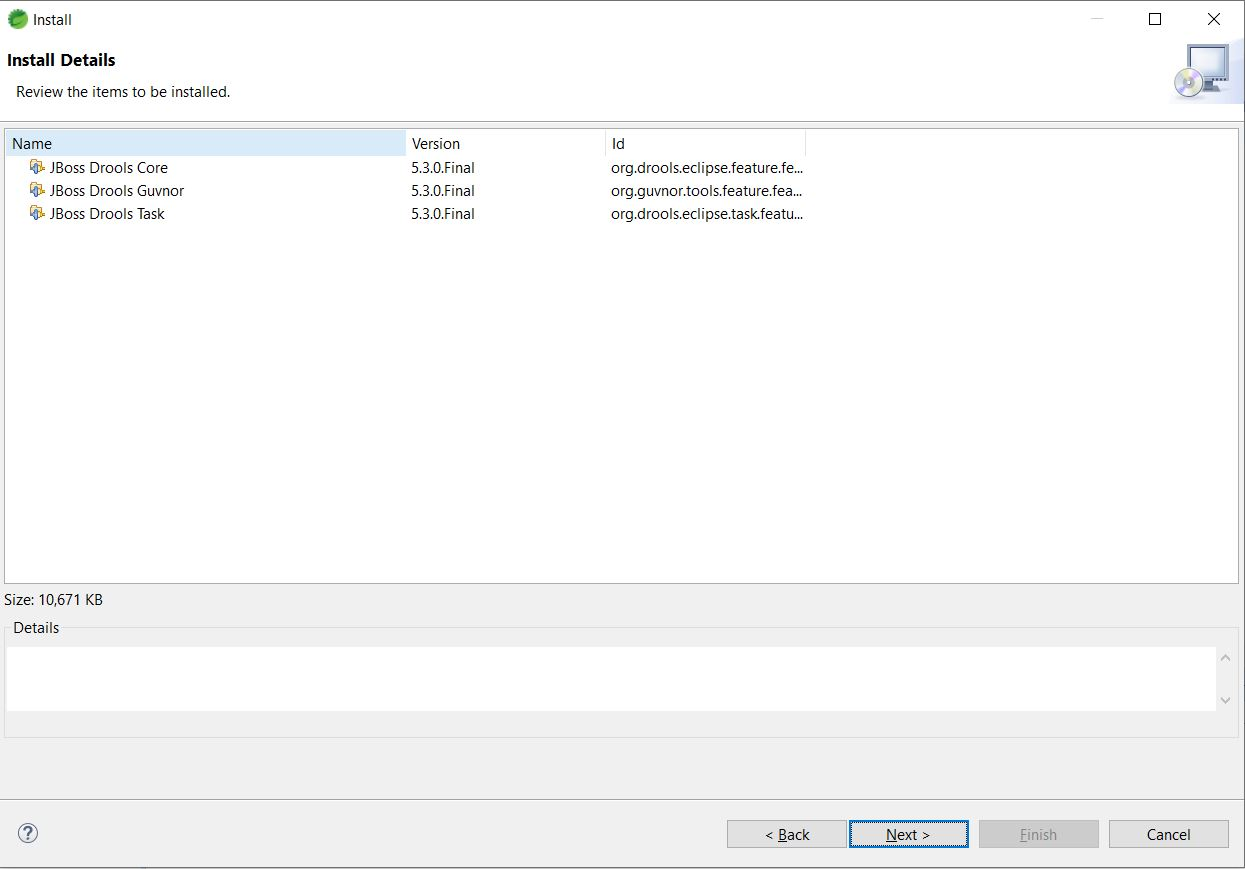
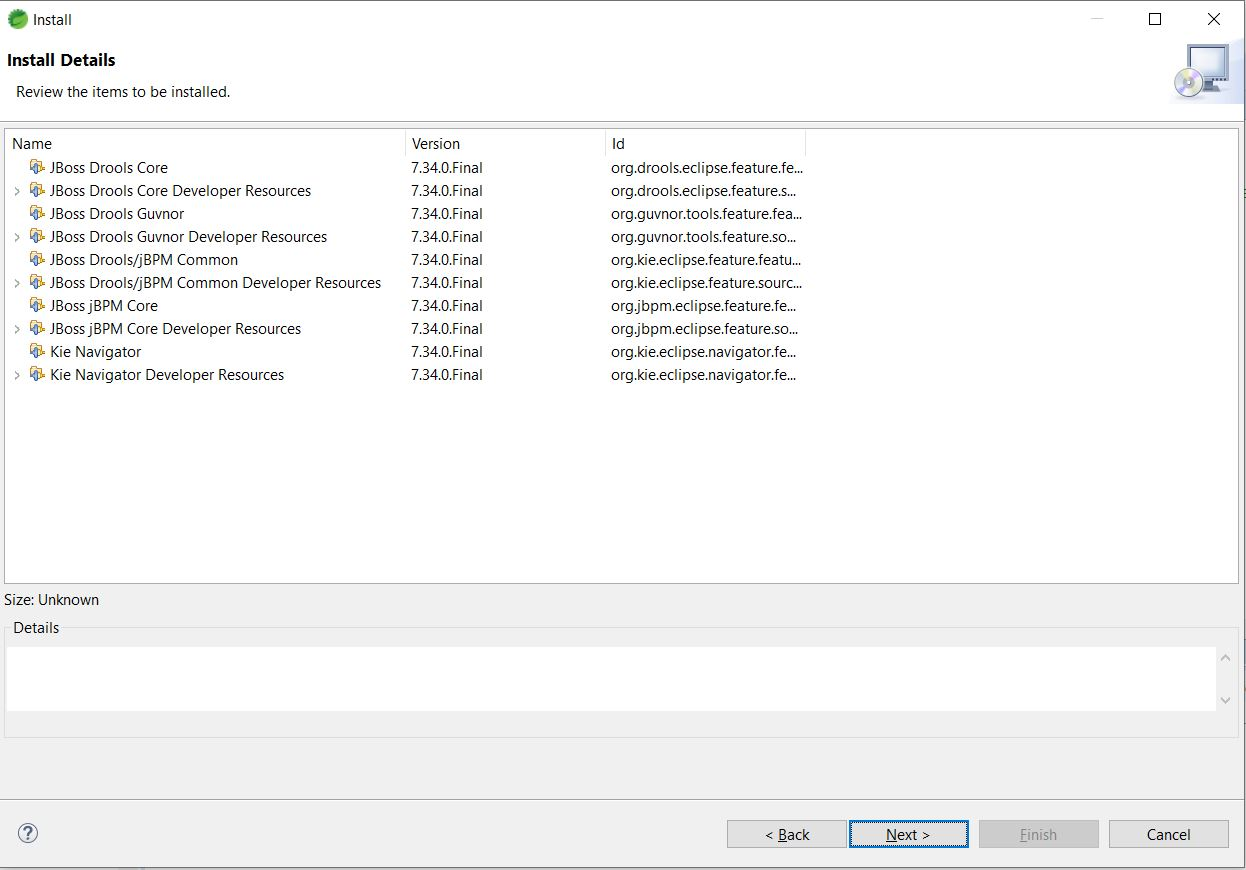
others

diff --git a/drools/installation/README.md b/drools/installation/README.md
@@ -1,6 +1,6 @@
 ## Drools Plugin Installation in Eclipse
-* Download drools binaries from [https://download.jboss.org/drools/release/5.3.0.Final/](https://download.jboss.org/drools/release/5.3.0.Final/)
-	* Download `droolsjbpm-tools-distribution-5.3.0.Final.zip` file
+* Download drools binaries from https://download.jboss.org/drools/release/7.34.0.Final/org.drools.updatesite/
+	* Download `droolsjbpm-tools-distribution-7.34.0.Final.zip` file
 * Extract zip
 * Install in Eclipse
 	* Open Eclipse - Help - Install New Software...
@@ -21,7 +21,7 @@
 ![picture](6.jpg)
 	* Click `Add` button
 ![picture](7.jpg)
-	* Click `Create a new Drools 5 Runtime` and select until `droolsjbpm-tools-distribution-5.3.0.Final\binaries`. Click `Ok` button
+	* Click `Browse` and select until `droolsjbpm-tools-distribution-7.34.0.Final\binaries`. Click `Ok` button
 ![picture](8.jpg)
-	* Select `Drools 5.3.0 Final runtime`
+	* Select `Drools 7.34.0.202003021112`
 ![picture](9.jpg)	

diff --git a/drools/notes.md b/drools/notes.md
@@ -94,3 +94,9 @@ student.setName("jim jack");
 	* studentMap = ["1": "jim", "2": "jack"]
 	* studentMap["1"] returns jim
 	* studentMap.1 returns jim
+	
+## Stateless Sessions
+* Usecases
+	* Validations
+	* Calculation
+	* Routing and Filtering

----

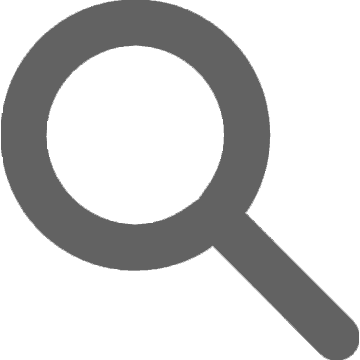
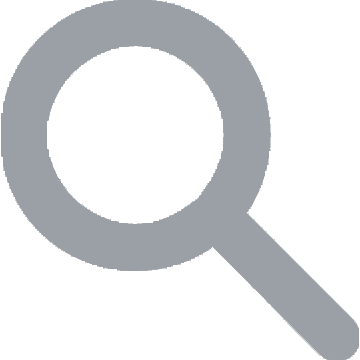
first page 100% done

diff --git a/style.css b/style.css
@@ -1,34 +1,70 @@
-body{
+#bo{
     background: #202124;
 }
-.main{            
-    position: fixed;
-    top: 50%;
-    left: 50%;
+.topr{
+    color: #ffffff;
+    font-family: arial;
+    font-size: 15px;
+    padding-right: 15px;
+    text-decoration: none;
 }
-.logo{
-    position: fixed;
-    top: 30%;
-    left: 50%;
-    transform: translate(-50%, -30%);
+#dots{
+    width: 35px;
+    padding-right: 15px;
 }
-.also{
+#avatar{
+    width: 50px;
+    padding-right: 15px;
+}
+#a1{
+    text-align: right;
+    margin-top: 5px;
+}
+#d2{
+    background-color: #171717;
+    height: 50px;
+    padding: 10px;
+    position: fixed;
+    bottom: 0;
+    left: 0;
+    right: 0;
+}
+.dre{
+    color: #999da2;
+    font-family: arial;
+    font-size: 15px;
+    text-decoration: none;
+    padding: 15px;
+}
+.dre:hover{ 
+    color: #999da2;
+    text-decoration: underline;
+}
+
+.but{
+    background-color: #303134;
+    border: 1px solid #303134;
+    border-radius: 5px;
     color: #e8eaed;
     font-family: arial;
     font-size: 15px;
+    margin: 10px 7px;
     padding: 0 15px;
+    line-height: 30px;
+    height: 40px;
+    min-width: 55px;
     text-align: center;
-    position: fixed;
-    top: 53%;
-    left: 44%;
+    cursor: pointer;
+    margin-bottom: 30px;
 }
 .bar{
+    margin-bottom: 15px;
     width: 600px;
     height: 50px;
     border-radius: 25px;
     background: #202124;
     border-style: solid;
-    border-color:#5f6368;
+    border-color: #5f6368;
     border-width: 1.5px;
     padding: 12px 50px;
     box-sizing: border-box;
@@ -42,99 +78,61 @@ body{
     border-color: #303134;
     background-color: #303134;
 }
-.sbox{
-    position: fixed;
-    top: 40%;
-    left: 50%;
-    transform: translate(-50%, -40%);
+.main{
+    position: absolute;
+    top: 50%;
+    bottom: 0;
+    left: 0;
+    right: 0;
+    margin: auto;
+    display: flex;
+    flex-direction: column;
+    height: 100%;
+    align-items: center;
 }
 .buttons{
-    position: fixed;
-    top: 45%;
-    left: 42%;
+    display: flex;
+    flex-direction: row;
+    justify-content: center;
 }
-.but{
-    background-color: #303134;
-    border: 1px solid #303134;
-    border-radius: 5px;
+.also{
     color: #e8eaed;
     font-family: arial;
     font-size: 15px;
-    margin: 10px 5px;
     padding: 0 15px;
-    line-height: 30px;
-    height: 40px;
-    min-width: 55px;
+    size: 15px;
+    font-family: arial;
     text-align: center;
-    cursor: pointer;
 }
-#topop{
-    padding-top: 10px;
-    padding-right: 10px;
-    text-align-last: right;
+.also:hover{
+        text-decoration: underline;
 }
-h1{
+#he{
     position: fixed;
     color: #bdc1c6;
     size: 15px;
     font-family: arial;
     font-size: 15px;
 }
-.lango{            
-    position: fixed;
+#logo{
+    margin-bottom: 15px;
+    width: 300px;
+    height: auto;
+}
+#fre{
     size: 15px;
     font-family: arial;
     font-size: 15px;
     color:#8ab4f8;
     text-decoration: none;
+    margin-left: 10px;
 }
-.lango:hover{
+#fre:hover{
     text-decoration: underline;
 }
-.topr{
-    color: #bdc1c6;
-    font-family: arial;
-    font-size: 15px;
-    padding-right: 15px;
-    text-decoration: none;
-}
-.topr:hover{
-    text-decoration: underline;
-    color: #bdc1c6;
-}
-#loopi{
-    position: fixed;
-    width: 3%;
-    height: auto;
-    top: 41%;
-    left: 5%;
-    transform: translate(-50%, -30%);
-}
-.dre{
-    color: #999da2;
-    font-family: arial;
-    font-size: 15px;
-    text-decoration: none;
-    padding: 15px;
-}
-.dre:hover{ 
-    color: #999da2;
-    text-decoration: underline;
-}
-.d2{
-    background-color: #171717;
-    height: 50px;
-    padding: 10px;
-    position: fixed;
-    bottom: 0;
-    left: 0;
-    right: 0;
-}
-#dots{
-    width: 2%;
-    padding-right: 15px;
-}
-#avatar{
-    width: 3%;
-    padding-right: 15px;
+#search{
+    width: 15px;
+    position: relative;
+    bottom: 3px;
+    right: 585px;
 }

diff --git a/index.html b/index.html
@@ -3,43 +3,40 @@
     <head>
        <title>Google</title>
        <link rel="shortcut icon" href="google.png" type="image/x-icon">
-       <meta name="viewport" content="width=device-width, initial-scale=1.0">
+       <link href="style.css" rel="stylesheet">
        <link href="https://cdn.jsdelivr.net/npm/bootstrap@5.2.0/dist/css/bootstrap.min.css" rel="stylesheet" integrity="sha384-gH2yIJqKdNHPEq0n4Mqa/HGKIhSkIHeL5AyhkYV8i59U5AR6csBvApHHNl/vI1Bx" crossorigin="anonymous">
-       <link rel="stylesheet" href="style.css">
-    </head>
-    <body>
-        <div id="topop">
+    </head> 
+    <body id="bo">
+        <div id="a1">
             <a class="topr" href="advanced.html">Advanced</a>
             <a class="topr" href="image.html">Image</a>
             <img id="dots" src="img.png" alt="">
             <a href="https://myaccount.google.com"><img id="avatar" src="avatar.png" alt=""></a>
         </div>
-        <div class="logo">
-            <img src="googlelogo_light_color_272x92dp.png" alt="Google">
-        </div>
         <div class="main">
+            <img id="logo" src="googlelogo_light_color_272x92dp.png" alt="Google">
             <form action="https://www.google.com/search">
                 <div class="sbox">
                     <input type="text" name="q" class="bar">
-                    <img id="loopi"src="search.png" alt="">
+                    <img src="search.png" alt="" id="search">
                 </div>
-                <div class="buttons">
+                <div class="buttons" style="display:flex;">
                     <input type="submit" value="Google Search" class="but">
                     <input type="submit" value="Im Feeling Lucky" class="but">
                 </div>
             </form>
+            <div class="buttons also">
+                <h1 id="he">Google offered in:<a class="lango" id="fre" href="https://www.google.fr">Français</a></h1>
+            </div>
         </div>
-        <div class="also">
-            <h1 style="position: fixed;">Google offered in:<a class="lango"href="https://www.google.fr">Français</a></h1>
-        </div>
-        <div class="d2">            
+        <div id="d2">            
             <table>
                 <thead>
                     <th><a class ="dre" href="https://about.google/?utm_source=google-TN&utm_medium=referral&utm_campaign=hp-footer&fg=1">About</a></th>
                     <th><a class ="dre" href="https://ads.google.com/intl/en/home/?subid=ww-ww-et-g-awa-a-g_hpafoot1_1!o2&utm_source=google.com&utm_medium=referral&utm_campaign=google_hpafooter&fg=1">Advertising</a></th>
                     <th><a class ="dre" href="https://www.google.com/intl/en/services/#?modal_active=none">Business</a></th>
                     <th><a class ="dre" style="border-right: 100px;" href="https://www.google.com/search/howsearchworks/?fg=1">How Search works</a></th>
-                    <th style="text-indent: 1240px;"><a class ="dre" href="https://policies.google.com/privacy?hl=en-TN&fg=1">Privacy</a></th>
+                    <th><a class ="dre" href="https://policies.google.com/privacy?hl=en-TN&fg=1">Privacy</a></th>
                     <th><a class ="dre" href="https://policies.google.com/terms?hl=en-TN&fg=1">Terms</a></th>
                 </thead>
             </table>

----

**Problem**:
Lines holding the word "radius" should be copied from the entries above.

**Answer to the exercise**:
+    border-radius: 5px;
     border-radius: 25px;
-    border-radius: 5px;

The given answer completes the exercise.